His is a family story that overlaps the history of European art and carries us back to Renaissance Tuscany, where his ancestors probably crossed paths with Piero della Francesca and Vasari. This background suggests the hypothesis that Castelli’s exceptional skill at negotiating between money and art is a long-cultivated, almost genetically based, gift forged by centuries of political and social persecution.

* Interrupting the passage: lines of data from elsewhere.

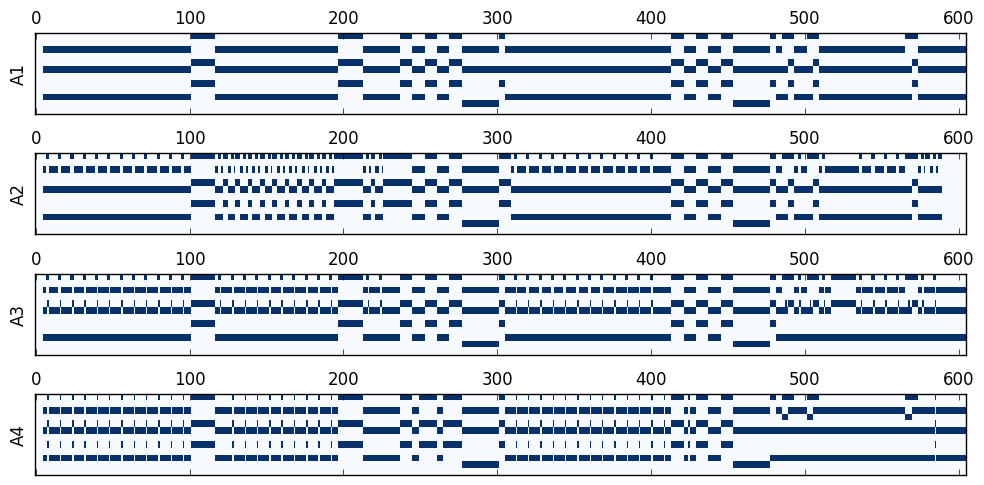
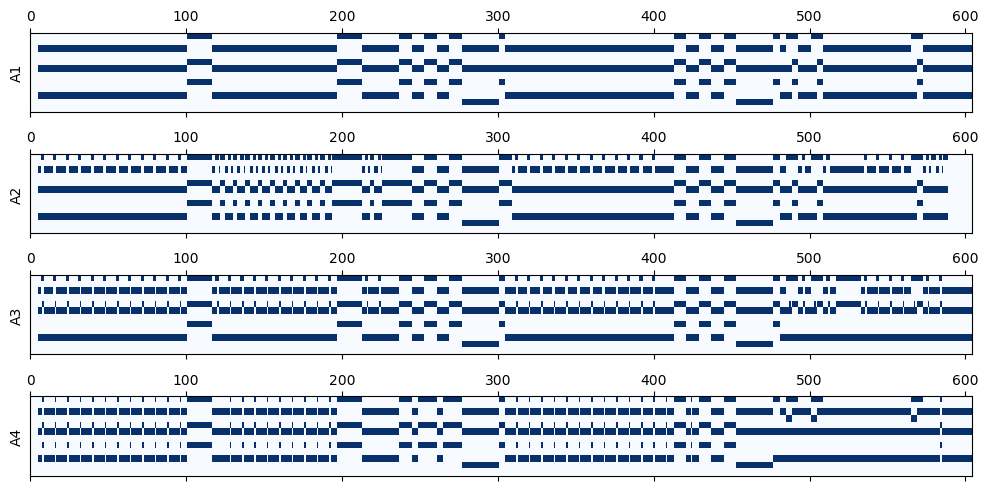
debug plot_chromas

Changed region(s): [[0.0, 0.0, 1.0, 0.9897]]

diff --git a/jams/plot_chromas.py b/jams/plot_chromas.py
@@ -1,0 +1,29 @@
+import jams
+import mir_eval
+import numpy as np
+import matplotlib.pyplot as plt
+
+# create chroma from chord label
+def labchroma(l):
+    r,c,b = mir_eval.chord.encode(l)
+    return np.roll(c,r)
+
+# plot the chromas of the annotators of song s
+def plotchroma(s):
+    jam = jams.load('jams/' + str(s) + '.jams')
+
+    nannotations = len(jam['annotations'])
+    f, axarr = plt.subplots(nannotations, sharex=False, sharey=True, figsize=(10, 5))
+    for (ann, ax) in zip(jam['annotations'],axarr):
+        chroma = np.array([labchroma(lab.value) for lab in ann.data])
+        im = ax.matshow(chroma.T, aspect='auto', cmap=plt.cm.Blues)
+        ax.set_ylabel(ann.annotation_metadata.annotator.id)
+        ax.get_yaxis().set_ticks([])
+    f.tight_layout()
+    fname = 'img/' + str(s) + '_chroma.png'
+    plt.savefig(fname, bbox_inches='tight')
+    plt.close()
+    print (fname + ' saved.')
+
+# Example for readme
+plotchroma(92)

diff --git a/plot_chromas.py b/plot_chromas.py
@@ -1,0 +1,29 @@
+import jams
+import mir_eval
+import numpy as np
+import matplotlib.pyplot as plt
+
+# create chroma from chord label
+def labchroma(l):
+    r,c,b = mir_eval.chord.encode(l)
+    return np.roll(c,r)
+
+# plot the chromas of the annotators of song s
+def plotchroma(s):
+    jam = jams.load('jams/' + str(s) + '.jams')
+
+    nannotations = len(jam['annotations'])
+    f, axarr = plt.subplots(nannotations, sharex=False, sharey=True, figsize=(10, 5))
+    for (ann, ax) in zip(jam['annotations'],axarr):
+        chroma = np.array([labchroma(lab.value) for lab in ann.data])
+        im = ax.matshow(chroma.T, aspect='auto', cmap=plt.cm.Blues)
+        ax.set_ylabel(ann.annotation_metadata.annotator.id)
+        ax.get_yaxis().set_ticks([])
+    f.tight_layout()
+    fname = 'img/' + str(s) + '_chroma.png'
+    plt.savefig(fname, bbox_inches='tight')
+    plt.close()
+    print (fname + ' saved.')
+
+# Example for readme
+plotchroma(92)
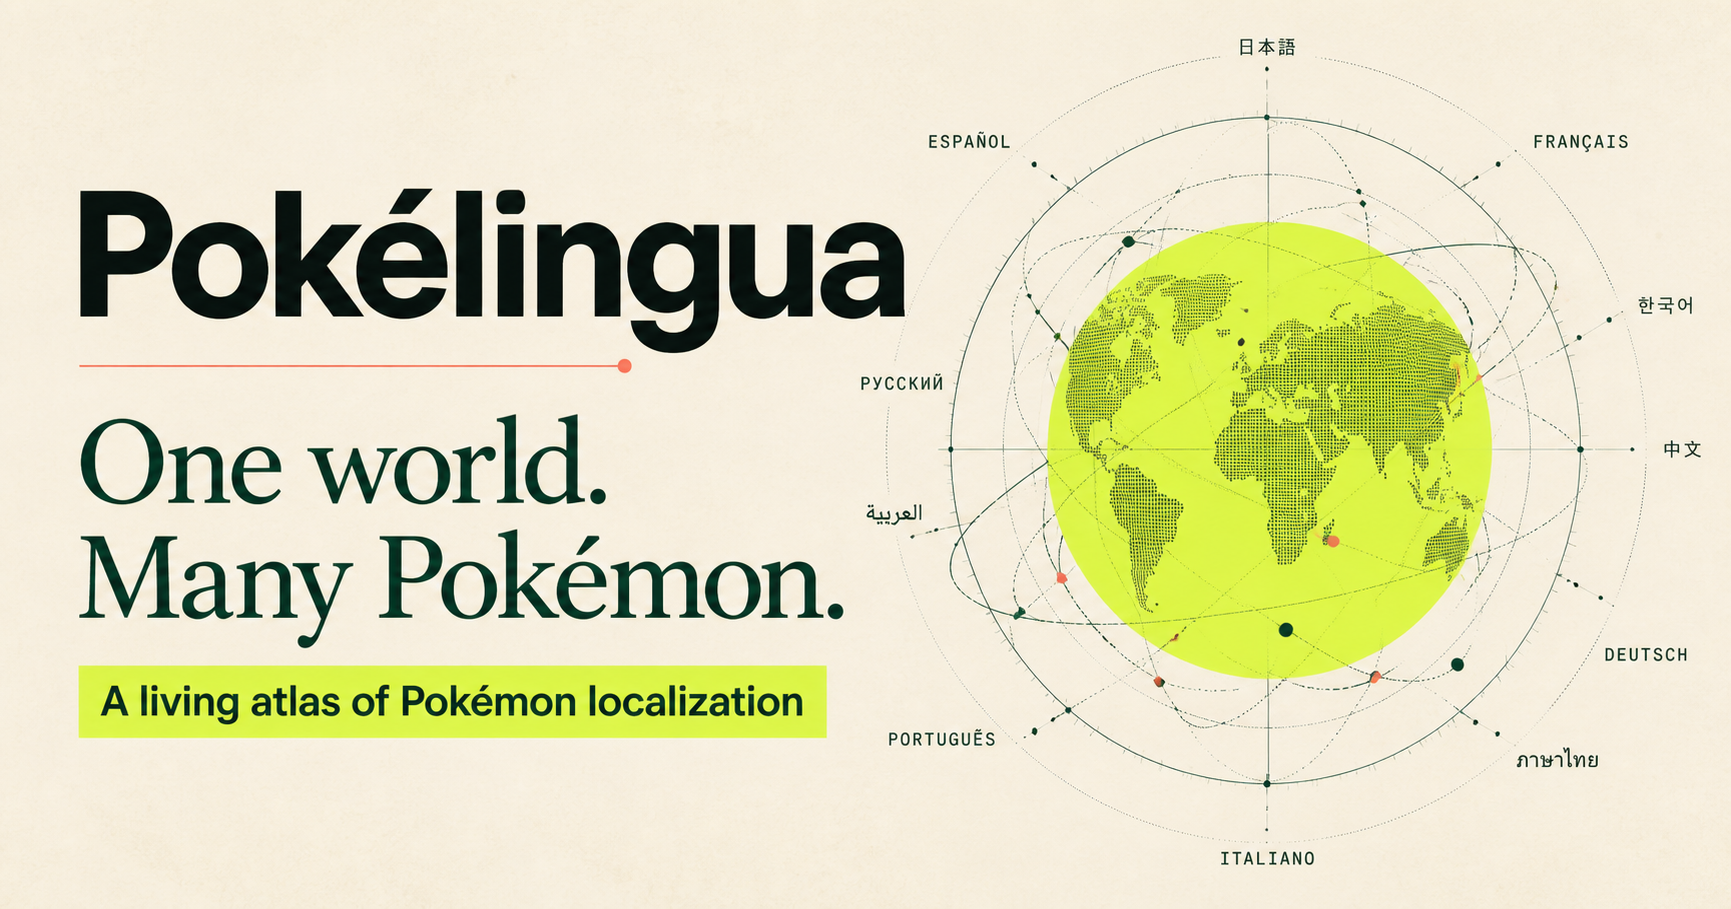
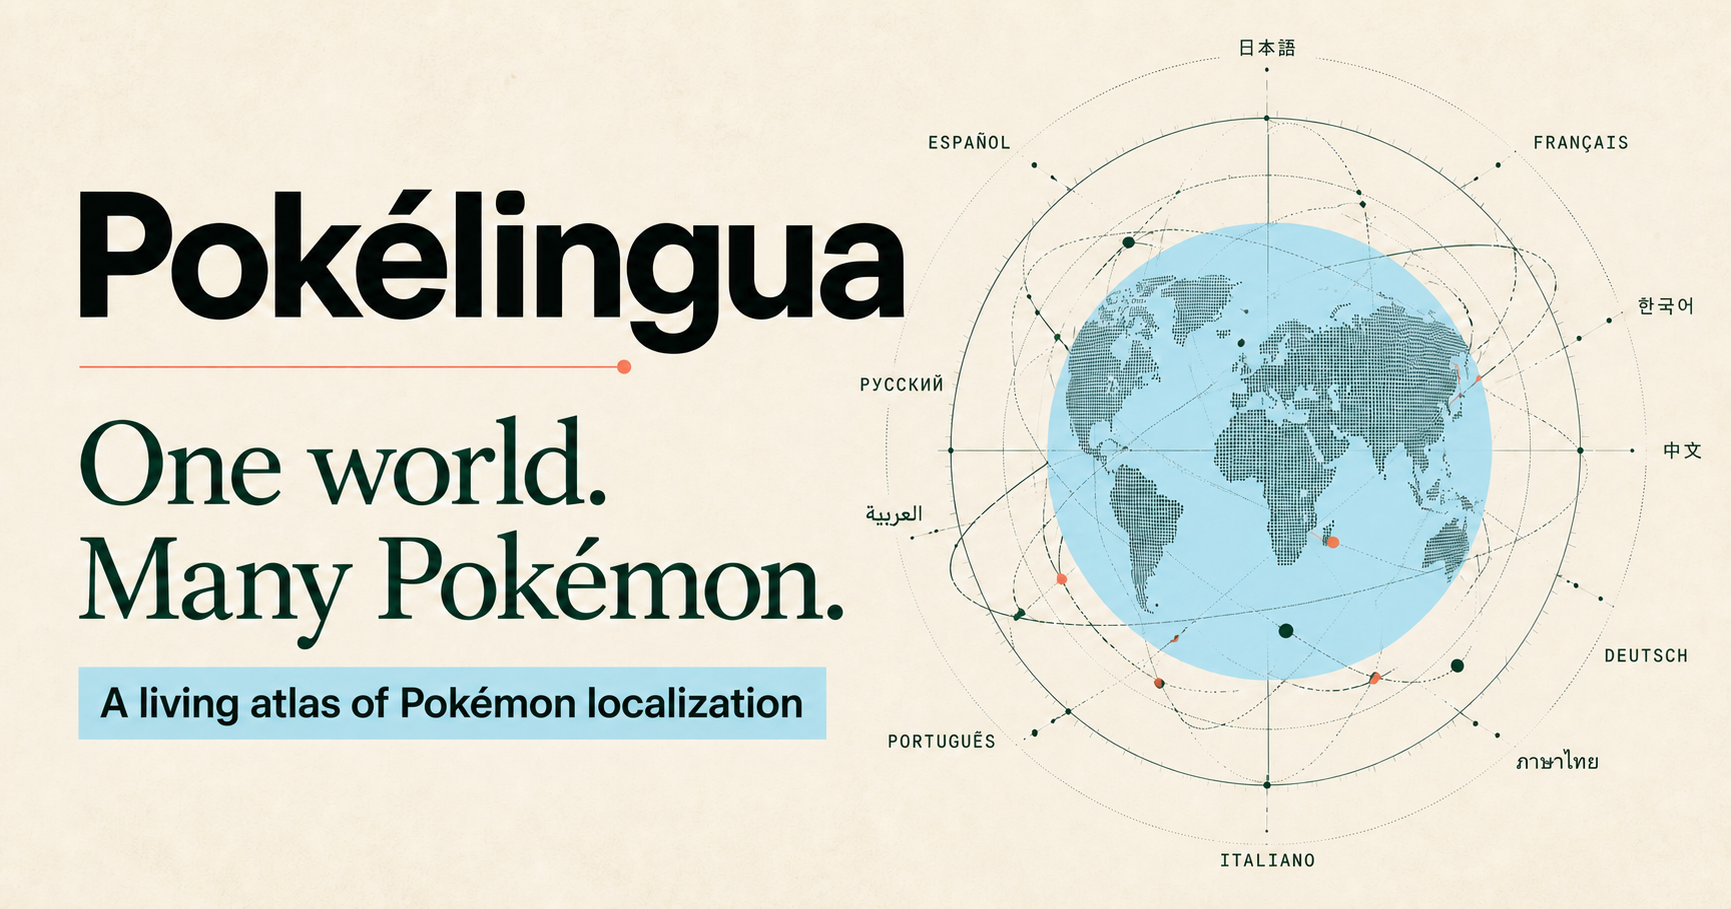
Refresh introduction lenses and site accent

diff --git a/app/globals.css b/app/globals.css
@@ -4,7 +4,7 @@
   --ink: #18211c;
   --paper: #f4f0e7;
   --cream: #fbf8f0;
-  --acid: #d8ff45;
+  --acid: #9ed8e8;
   --moss: #254e3c;
   --orange: #f05a38;
   --line: rgba(24, 33, 28, .2);
@@ -229,9 +229,17 @@ footer p { margin-right: auto; font: 14px Georgia, serif; } footer > a:last-chil
 .intro-lenses-head > span { grid-column: 1 / -1; }
 .intro-lenses-head p { margin-bottom: 0; font: 19px/1.65 Georgia,serif; }
 .intro-lens-grid { display: grid; grid-template-columns: repeat(3,1fr); margin-top: 65px; border-top: 1px solid var(--ink); border-left: 1px solid var(--ink); }
-.intro-lens-grid article { min-height: 390px; padding: 28px; border-right: 1px solid var(--ink); border-bottom: 1px solid var(--ink); display: flex; flex-direction: column; }
-.intro-lens-grid article > span { color: var(--orange); font: 700 16px "Courier New",monospace; }
-.intro-lens-grid h3 { margin: auto 0 20px; font-size: 38px; line-height: 1; letter-spacing: -.04em; }
+.intro-lens-grid article { position: relative; min-height: 430px; padding: 32px; overflow: hidden; border-right: 1px solid var(--ink); border-bottom: 1px solid var(--ink); display: flex; flex-direction: column; }
+.intro-lens-ball { position: relative; width: 132px; height: 132px; flex: 0 0 auto; overflow: hidden; border: 7px solid var(--ink); border-radius: 50%; background: linear-gradient(#d9463e 0 50%,#f7f2e7 50%); box-shadow: 11px 12px 0 rgba(22,35,28,.13); transform: rotate(-7deg); }
+.intro-lens-grid article:nth-child(2) .intro-lens-ball { transform: rotate(5deg); }
+.intro-lens-grid article:nth-child(3) .intro-lens-ball { transform: rotate(-3deg); }
+.intro-lens-ball:before { content: ""; position: absolute; z-index: 2; left: 0; right: 0; top: 50%; height: 13px; transform: translateY(-50%); background: var(--ink); }
+.intro-lens-ball:after { content: ""; position: absolute; z-index: 3; left: 50%; top: 50%; width: 38px; height: 38px; transform: translate(-50%,-50%); border: 9px solid var(--ink); border-radius: 50%; background: #f7f2e7; }
+.intro-lens-ball > span { position: absolute; z-index: 4; left: 50%; top: 50%; width: 12px; height: 12px; transform: translate(-50%,-50%); border: 2px solid rgba(22,35,28,.42); border-radius: 50%; background: white; }
+.intro-lens-ball.great { background: linear-gradient(135deg,transparent 0 22%,#d9463e 23% 34%,transparent 35%) top left/52% 52% no-repeat,linear-gradient(225deg,transparent 0 22%,#d9463e 23% 34%,transparent 35%) top right/52% 52% no-repeat,linear-gradient(#2875ad 0 50%,#f7f2e7 50%); }
+.intro-lens-ball.master { background: radial-gradient(circle at 23% 26%,#e5a0c8 0 16%,transparent 17%),radial-gradient(circle at 77% 26%,#e5a0c8 0 16%,transparent 17%),linear-gradient(#7050a3 0 50%,#f7f2e7 50%); }
+.intro-lens-ball.master > i:after { content: "M"; position: absolute; z-index: 1; left: 50%; top: 15px; transform: translateX(-50%); color: white; font: 900 31px/1 Arial,sans-serif; text-shadow: 1px 2px 0 rgba(22,35,28,.32); }
+.intro-lens-grid h3 { margin: auto 0 20px; padding-top: 42px; font-size: 38px; line-height: 1; letter-spacing: -.04em; }
 .intro-lens-grid p { margin: 0; font: 17px/1.65 Georgia,serif; }
 .intro-record { display: grid; grid-template-columns: .75fr 1.25fr; border-bottom: 1px solid var(--ink); background: #e8dfd0; }
 .intro-record > div:first-child { padding: 90px 6vw; border-right: 1px solid var(--ink); }

diff --git a/app/introduction/page.tsx b/app/introduction/page.tsx
@@ -6,9 +6,9 @@ export const metadata: Metadata = {
 };
 
 const exhibitLenses = [
-  { number: "01", title: "Names are design", text: "A Pokémon name can carry anatomy, sound, humor, mythology, and marketing at once. Translating it means deciding which ideas should survive—and what will feel memorable in another language." },
-  { number: "02", title: "Media arrive differently", text: "A television dub may establish a locale years before a translated game. Cards, cinemas, websites, mobile services, and retail can each introduce another vocabulary and another official date." },
-  { number: "03", title: "Audiences keep the archive", text: "Older names do not disappear when a company changes policy. They remain in childhood memory, recorded broadcasts, packaging, fan speech, and sometimes public controversy." },
+  { ball: "poke", title: "Names are design", text: "A Pokémon name can carry anatomy, sound, humor, mythology, and marketing at once. Translating it means deciding which ideas should survive—and what will feel memorable in another language." },
+  { ball: "great", title: "Media arrive differently", text: "A television dub may establish a locale years before a translated game. Cards, cinemas, websites, mobile services, and retail can each introduce another vocabulary and another official date." },
+  { ball: "master", title: "Audiences keep the archive", text: "Older names do not disappear when a company changes policy. They remain in childhood memory, recorded broadcasts, packaging, fan speech, and sometimes public controversy." },
 ];
 
 const readingRoutes = [
@@ -53,7 +53,7 @@ export default function IntroductionPage() {
 
     <section className="intro-lenses" id="lenses">
       <div className="intro-lenses-head"><span>Three exhibition lenses / 02</span><h2>Translation leaves<br /><em>evidence.</em></h2><p>Pokélingua treats every name, date, script, and release as a record of a decision—not as trivia detached from the people and media that carried it.</p></div>
-      <div className="intro-lens-grid">{exhibitLenses.map((lens) => <article key={lens.number}><span>{lens.number}</span><h3>{lens.title}</h3><p>{lens.text}</p></article>)}</div>
+      <div className="intro-lens-grid">{exhibitLenses.map((lens) => <article key={lens.title}><div className={`intro-lens-ball ${lens.ball}`} aria-hidden="true"><i /><span /></div><h3>{lens.title}</h3><p>{lens.text}</p></article>)}</div>
     </section>
 
     <section className="intro-record">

The second part of the book is the most intriguing, illuminating the years during which Castelli found his calling. Having studied law in Milan without much enthusiasm and worked halfheartedly in the insurance business in Trieste, he now became the manager of his father-in-law’s knitwear factory, and began to cultivate an interest in art dealing and collecting. His passion blossomed during hours stolen from his office job—through a program of self-education, largely at the Museum of Modern Art. Castelli’s growing involvement with art led him into the unconventional milieu of the emerging Abstract Expressionists. He and Ileana became early members of The Club—an honor rarely granted to nonartists. Castelli, by virtue of his sophistication, charm and eagerness, could move among many groups: he was at home with European émigrés, uptown society types, downtown artists, and a wide variety of dealers, curators and critics. He became a fixture on the New York art scene, not yet as a dealer but as an intermediary, a go-to guy, working with (and learning much from) Sidney Janis, serving as Nina Kandinsky’s agent for her late husband’s work in the U.S. and helping to organize the famous 9th Street Show in 1951, an exhibition that greatly enhanced the reputation of Abstract Expressionism. Castelli’s connection to the Abstract Expressionists was strengthened by his largesse (he didn’t have much money, but he had more than they did) and the entertaining he did both in the elegant townhouse (owned by his father-in-law) where he lived at 4 East 77th Street and in his house in East Hampton. (Willem de Kooning stayed with the Castellis in the summer of 1953 and used their porch as his painting studio.) Important, too, was his rapport with John Graham, the influential and intensely charismatic Russian-American painter and theoretician. Graham, an inspiration to many younger artists, lived in the townhouse with Mihai Schapira’s ex-wife, Marianne, and became, after a fashion, Castelli’s second father-in-law.